Input material →

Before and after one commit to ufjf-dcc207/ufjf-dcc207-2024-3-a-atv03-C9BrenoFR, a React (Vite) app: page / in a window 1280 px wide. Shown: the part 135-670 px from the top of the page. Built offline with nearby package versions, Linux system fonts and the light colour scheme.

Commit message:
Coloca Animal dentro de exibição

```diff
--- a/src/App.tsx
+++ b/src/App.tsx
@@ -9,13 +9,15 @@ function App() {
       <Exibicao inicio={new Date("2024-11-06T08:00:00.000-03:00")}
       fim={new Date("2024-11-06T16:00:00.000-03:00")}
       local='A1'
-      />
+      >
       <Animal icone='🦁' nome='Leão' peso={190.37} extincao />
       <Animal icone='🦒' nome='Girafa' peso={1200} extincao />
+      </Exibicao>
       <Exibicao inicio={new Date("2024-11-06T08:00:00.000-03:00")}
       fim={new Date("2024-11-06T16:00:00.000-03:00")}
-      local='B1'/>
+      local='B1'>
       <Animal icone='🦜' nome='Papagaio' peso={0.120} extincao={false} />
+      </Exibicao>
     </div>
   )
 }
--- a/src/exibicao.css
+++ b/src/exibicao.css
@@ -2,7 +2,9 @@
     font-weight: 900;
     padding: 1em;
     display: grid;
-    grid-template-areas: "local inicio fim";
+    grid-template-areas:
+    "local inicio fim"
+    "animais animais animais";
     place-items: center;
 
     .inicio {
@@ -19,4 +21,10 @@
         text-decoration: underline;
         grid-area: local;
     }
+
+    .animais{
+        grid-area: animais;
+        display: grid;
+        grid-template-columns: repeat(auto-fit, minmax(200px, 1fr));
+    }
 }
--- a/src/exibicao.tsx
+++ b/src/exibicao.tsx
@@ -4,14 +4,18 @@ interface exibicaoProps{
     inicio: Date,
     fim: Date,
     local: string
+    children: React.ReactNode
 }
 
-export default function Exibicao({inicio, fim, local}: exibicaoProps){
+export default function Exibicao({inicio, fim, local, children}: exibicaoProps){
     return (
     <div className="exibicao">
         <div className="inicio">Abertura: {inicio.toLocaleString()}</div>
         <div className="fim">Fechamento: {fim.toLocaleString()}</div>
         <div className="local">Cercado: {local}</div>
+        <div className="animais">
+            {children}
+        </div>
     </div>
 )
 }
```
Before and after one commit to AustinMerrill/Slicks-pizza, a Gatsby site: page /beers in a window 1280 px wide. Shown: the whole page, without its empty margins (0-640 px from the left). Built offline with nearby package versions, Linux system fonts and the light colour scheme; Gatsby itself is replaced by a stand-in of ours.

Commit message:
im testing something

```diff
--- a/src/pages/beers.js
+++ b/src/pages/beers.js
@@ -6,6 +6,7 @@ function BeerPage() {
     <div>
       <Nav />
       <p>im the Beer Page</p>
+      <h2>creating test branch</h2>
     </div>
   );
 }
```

Prompt →
The total of lines in the data that contain "inicio" is all you should give.

Output of the exercise →
9